0 Bookmarks
 · 
76 Views
  • Source
    02/2012; , ISBN: 978-953-51-0138-3
  • [Show abstract] [Hide abstract]
    ABSTRACT: A supplementation trial starting with 224 postmenopausal women provided with adequate vitamin D and Ca was conducted to determine whether increased Cu and Zn intakes would reduce the risk for bone loss. Healthy women aged 51-80 years were recruited for a double-blind, placebo-controlled study. Women with similar femoral neck T scores and BMI were randomly assigned to two groups of 112 each that were supplemented daily for 2 years with 600 mg Ca plus maize starch placebo or 600 mg Ca plus 2 mg Cu and 12 mg Zn. Whole-body bone mineral contents, densities and T scores were determined biannually by dual-energy X-ray absorptiometry, and 5 d food diaries were obtained annually. Repeated-measures ANCOVA showed that bone mineral contents, densities and T scores decreased from baseline values to year 2. A priori contrasts between baseline and year 2 indicated that the greatest decreases occurred with Cu and Zn supplementation. Based on 5 d food diaries, the negative effect was caused by Zn and mainly occurred with Zn intakes ≥ 8·0 mg/d. With Zn intakes < 8·0 mg/d, Zn supplementation apparently prevented a significant decrease in whole-body bone densities and T scores.
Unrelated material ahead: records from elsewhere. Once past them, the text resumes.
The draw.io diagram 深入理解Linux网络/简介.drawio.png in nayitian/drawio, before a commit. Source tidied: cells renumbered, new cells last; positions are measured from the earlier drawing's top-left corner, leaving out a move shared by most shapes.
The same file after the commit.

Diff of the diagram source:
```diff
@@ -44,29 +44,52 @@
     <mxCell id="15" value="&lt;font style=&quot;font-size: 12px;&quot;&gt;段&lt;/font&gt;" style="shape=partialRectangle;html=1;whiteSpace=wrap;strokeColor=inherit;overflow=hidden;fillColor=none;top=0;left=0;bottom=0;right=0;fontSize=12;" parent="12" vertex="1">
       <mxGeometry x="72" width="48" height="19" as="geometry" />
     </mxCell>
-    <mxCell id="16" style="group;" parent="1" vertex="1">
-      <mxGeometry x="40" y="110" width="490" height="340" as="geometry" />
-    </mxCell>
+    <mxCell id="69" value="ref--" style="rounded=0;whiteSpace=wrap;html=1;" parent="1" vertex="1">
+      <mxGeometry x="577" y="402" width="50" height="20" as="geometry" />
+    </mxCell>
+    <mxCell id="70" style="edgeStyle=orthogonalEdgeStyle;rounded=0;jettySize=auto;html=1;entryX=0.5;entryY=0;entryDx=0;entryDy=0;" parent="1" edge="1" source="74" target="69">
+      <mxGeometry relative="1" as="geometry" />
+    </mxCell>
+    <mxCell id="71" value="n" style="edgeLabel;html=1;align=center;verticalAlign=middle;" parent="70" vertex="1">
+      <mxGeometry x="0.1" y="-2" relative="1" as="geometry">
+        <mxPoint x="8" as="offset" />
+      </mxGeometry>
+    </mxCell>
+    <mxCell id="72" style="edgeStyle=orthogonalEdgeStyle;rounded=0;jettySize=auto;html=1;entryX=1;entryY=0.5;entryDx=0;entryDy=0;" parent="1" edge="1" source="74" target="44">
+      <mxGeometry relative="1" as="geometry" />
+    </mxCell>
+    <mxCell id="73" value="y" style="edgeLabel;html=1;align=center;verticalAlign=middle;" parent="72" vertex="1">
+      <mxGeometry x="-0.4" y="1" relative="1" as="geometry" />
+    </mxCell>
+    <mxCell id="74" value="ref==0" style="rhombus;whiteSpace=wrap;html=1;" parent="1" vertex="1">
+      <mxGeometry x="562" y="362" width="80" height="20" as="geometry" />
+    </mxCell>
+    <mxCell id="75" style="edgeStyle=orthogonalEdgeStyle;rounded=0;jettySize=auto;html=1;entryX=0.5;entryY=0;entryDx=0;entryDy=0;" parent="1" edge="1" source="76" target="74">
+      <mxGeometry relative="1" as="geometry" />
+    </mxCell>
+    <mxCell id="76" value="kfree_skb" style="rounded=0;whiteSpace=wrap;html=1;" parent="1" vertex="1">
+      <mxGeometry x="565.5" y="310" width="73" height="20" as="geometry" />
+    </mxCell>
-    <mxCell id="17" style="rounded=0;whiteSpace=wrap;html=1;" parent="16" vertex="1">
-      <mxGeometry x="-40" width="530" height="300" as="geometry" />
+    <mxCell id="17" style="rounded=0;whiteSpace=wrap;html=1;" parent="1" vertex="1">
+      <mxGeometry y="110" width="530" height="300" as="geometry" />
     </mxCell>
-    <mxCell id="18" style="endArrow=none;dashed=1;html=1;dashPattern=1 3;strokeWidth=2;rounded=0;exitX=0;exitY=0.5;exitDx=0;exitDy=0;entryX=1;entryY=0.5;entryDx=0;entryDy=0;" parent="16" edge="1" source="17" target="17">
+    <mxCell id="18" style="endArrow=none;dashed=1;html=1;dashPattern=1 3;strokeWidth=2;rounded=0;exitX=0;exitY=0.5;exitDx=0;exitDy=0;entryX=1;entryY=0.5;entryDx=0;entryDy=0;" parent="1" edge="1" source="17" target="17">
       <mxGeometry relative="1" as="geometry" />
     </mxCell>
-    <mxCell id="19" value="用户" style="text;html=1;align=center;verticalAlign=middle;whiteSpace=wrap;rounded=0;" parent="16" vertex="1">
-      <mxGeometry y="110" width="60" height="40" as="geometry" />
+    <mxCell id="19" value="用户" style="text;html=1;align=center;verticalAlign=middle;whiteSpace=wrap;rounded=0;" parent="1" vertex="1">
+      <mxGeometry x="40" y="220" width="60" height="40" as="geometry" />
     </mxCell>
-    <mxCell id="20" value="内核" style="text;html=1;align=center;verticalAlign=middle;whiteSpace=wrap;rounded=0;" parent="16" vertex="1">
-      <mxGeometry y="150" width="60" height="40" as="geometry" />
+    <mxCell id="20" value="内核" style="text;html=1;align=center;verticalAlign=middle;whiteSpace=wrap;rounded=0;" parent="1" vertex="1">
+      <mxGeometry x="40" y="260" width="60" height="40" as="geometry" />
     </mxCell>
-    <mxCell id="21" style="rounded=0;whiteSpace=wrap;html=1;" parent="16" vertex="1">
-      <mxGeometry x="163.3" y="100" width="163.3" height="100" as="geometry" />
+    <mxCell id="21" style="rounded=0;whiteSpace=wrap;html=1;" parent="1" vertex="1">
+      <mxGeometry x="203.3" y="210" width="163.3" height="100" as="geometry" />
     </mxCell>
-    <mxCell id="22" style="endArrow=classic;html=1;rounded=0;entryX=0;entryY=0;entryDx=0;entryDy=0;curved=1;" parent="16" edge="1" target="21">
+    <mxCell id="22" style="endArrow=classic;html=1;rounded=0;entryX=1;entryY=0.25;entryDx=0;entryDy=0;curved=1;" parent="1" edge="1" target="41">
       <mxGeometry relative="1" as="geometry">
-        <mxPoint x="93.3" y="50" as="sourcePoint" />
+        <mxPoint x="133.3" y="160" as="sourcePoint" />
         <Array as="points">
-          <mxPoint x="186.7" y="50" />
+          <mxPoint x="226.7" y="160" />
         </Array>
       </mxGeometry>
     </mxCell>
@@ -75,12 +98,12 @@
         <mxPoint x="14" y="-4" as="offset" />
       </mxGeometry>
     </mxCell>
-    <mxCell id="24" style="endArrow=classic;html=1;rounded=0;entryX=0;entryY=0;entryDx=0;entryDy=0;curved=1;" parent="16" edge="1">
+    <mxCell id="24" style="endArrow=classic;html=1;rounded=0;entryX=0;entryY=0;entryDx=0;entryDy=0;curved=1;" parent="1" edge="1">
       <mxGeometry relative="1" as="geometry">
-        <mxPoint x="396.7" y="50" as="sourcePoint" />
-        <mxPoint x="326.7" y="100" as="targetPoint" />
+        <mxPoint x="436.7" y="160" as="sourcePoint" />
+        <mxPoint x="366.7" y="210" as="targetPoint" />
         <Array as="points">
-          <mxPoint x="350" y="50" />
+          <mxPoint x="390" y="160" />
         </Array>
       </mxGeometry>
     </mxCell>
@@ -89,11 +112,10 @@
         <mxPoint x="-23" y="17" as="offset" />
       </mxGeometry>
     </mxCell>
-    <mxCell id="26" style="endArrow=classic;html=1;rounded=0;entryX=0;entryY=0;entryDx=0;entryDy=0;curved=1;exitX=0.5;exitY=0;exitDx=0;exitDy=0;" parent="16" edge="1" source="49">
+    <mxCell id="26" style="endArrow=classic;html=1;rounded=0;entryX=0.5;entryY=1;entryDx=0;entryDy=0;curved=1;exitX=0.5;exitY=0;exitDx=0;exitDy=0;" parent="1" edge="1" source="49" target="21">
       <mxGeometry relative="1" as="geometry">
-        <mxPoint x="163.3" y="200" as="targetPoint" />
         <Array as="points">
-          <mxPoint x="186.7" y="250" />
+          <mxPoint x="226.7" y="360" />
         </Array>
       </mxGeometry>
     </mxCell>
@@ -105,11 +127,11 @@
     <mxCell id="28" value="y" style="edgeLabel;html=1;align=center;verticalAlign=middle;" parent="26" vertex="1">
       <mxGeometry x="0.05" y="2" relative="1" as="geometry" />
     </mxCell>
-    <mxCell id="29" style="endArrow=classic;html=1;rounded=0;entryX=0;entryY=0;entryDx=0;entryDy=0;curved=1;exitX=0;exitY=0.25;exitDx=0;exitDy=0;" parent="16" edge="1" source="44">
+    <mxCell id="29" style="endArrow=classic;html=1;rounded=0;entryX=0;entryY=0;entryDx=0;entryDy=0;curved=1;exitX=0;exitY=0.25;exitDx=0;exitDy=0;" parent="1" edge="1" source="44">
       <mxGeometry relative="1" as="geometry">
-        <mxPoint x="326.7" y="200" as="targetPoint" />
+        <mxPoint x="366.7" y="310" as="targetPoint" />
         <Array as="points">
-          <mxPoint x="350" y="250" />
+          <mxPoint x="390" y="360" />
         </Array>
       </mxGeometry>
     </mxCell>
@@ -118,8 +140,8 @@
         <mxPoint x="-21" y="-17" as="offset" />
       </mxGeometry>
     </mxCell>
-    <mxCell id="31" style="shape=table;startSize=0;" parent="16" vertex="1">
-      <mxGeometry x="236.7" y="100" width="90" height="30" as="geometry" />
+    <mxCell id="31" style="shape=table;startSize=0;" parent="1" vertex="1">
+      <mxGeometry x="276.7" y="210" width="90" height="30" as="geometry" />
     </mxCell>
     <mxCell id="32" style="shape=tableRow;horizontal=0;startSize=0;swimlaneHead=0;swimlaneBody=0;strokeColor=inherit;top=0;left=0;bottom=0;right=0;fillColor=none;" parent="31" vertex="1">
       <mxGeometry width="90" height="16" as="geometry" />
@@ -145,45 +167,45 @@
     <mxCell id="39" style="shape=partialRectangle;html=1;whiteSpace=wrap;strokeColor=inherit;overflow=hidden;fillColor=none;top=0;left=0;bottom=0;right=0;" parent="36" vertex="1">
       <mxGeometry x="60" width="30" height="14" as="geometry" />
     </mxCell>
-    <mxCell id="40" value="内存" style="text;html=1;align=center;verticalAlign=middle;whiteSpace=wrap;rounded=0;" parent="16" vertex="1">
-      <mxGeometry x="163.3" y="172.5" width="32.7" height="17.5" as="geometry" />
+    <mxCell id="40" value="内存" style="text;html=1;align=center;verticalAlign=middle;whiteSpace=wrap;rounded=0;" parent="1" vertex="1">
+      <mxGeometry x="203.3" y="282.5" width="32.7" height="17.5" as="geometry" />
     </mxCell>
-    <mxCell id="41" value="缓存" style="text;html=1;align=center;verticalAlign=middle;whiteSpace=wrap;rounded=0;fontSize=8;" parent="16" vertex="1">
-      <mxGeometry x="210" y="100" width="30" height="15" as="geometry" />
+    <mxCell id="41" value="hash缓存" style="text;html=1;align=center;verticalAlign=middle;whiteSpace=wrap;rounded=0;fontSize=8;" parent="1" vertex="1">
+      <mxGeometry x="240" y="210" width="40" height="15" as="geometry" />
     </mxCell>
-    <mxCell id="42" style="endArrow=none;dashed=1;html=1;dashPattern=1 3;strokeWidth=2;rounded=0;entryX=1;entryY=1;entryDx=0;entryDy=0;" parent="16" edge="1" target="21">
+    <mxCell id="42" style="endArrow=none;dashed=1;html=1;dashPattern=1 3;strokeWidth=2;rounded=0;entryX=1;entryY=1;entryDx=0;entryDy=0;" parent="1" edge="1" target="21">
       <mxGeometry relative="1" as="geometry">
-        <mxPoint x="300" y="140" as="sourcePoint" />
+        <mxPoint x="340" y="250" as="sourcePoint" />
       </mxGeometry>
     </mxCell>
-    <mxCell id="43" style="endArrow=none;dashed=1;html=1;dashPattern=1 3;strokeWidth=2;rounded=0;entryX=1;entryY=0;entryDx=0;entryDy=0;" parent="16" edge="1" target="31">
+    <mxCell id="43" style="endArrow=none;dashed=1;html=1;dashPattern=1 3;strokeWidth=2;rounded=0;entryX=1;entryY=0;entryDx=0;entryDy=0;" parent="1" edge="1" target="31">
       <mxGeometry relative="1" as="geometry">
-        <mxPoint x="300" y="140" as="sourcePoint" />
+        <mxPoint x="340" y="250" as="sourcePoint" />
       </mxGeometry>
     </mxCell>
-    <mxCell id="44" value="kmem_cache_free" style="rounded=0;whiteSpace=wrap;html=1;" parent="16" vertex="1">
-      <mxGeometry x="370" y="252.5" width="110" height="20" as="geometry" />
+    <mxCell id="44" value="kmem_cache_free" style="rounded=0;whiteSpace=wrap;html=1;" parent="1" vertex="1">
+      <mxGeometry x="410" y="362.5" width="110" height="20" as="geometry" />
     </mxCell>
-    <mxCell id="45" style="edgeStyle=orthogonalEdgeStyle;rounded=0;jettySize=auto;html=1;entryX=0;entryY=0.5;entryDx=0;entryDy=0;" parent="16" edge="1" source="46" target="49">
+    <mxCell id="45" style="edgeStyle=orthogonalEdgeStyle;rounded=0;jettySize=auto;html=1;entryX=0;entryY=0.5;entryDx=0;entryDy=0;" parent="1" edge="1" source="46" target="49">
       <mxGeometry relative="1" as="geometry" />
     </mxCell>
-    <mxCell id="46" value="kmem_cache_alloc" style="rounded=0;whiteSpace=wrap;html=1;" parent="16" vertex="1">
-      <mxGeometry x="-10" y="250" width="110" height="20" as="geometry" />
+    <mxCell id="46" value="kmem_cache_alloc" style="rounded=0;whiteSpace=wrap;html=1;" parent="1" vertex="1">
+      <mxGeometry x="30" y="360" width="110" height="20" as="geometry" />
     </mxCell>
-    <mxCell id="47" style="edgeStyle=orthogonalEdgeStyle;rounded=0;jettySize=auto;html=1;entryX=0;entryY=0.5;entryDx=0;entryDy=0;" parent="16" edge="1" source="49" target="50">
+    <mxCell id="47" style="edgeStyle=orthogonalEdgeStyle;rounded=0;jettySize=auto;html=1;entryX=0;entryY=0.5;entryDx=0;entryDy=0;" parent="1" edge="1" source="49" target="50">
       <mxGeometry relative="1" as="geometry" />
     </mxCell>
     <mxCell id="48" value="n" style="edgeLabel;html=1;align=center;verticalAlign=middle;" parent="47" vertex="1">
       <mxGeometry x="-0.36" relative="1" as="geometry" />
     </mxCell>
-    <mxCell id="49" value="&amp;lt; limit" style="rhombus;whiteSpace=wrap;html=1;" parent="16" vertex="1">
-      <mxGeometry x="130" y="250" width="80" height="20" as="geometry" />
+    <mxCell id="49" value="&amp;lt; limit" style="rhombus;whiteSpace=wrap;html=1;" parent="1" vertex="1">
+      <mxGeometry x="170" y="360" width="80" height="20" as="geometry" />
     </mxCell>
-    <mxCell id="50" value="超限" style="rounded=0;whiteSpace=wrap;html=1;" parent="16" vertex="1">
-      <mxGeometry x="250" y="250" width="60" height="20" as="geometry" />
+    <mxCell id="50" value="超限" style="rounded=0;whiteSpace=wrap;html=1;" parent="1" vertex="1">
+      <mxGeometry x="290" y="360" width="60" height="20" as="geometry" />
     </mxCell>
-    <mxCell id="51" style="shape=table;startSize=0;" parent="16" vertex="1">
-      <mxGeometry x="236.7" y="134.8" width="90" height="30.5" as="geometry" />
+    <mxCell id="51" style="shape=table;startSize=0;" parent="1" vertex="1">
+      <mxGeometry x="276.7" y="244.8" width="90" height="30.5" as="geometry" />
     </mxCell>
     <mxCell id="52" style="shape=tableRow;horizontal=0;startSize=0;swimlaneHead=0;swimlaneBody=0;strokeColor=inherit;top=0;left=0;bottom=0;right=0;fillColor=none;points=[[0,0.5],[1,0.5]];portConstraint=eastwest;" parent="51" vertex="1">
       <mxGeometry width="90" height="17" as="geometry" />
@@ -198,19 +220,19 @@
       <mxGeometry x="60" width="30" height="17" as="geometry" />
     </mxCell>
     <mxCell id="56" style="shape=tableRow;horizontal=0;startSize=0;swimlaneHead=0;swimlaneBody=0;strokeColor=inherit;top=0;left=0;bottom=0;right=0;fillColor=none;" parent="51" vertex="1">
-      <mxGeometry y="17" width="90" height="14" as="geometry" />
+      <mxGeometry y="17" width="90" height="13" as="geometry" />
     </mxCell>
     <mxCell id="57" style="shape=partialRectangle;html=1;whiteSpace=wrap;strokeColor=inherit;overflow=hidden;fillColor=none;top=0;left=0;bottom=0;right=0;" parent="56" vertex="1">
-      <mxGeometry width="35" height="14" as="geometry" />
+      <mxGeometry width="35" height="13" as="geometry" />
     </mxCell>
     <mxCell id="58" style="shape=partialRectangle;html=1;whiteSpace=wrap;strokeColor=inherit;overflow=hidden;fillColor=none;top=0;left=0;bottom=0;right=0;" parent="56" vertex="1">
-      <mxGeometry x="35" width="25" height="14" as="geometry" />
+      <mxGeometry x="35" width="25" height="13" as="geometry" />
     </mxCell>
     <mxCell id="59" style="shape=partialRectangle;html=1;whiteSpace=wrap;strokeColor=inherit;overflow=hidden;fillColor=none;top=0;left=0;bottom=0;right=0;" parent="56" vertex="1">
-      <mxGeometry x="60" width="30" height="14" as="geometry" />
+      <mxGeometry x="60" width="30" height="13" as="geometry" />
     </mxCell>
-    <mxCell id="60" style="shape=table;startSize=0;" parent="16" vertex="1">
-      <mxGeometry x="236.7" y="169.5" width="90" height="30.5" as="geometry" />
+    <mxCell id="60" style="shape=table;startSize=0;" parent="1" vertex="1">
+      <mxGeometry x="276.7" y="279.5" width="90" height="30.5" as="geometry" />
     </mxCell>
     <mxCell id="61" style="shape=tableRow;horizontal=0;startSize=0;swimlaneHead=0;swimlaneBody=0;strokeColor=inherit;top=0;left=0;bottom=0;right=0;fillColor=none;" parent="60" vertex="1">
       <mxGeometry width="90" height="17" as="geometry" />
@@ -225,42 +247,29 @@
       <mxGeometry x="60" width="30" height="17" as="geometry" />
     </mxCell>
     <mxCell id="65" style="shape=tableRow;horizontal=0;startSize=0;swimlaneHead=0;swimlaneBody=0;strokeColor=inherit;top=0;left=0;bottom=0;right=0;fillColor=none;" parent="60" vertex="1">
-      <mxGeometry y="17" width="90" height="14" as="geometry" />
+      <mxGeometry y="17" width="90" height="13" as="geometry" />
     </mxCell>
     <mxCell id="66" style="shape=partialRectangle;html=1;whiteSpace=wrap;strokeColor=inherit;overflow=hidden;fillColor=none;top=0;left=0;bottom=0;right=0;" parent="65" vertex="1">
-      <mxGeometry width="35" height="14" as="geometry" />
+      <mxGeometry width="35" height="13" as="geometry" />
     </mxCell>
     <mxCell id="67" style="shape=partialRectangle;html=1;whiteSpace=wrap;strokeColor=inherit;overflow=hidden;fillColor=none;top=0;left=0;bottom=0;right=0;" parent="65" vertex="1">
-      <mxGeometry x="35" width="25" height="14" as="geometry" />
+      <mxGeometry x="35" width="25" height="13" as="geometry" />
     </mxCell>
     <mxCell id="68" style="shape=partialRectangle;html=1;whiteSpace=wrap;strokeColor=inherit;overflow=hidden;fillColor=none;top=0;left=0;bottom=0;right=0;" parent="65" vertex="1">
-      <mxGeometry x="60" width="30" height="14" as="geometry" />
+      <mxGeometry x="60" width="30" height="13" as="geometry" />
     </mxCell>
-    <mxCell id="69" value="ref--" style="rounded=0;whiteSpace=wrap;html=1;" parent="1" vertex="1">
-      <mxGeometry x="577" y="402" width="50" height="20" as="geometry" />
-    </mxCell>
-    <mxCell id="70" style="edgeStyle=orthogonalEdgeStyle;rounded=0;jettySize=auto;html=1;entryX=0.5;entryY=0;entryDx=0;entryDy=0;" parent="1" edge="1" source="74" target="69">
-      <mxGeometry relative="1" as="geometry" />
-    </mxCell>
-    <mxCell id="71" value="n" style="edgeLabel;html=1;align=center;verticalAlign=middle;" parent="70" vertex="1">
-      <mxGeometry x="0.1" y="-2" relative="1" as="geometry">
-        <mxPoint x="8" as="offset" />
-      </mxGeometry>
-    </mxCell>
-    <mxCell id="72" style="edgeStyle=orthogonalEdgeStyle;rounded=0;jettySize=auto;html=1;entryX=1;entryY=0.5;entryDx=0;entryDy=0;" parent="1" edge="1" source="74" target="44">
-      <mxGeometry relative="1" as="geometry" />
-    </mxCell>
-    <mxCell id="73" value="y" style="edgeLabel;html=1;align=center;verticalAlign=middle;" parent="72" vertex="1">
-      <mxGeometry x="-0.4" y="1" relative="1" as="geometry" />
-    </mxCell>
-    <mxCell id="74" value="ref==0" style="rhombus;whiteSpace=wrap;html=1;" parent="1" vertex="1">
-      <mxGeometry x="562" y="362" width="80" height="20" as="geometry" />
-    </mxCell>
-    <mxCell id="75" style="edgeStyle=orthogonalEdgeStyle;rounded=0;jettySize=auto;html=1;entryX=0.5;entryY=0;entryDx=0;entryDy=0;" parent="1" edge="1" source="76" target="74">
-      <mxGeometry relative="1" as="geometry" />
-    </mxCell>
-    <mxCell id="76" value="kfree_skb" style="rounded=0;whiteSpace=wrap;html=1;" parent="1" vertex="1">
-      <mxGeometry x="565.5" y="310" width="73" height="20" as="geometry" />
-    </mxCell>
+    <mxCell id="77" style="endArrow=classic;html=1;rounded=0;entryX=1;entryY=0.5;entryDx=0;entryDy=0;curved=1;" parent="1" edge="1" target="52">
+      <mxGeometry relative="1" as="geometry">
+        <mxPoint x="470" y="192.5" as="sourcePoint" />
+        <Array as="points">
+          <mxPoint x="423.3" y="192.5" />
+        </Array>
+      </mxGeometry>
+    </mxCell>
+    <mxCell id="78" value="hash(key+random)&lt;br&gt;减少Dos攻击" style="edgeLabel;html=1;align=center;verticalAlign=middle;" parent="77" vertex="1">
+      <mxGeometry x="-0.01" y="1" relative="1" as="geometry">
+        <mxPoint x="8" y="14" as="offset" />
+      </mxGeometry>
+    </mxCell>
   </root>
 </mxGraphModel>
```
Food diaries also indicated that Mg intakes < 237 mg/d, Cu intakes < 0·9 mg/d and Zn intakes < 8·0 mg/d are associated with poorer bone health. The findings indicate that Zn supplementation may be beneficial to bone health in postmenopausal women with usual Zn intakes < 8·0 mg/d but not in women consuming adequate amounts of Zn.
    The British journal of nutrition 07/2011; 106(12):1872-9. · 3.45 Impact Factor
  • [Show abstract] [Hide abstract]
    ABSTRACT: Zinc (Zn) supplementation stimulates bone growth in Zn-deficient humans and animals. A biphasic pattern of mineralization has been observed in cultured osteoblasts; an initiation phase and a progression phase. We used MC3T3-E1, a murine osteoblastic cell line, to elucidate the physiological role of Zn in osteoblast mineralization and cellular Zn trafficking during the mineralization event. Cells were cultured in media containing Chelex-treated fetal bovine serum and 1, 4, 10 and 20 μM Zn as ZnSO(4) for 14 days (early phase of mineralization) or 21 days (mid-to-late phase of mineralization). During the early phase of mineralization, Alizarin Red staining indicated that mineralization was increased by Zn in a dose-dependent manner. Although Zn exposure did not affect monolayer Zn concentration, metallothionein (MT) mRNA expression increased dose-dependently as assessed by real-time PCR. During the late phase of mineralization, mineralization was maximal at 1 μM Zn and monolayer Zn concentration reflected Zn exposure. The increase in MT mRNA expression during the late phase was similar to that during the early phase, but the difference in expression between culture Zn concentrations tended to be smaller. ZnT-2 mRNA expression decreased significantly with increasing zinc concentrations in the culture medium during the early phase, but increased significantly during the late phase. Osteocalcin mRNA levels were positively correlated to Zn exposure at both time points. Taken together, we propose that Zn may play an important role in osteoblast mineralization through Zn trafficking involving Zn storage proteins and Zn transporters.
    The Journal of nutritional biochemistry 04/2010; 22(2):172-8. · 4.29 Impact Factor

Full-text (2 Sources)

View
5 Downloads
Available from
May 29, 2014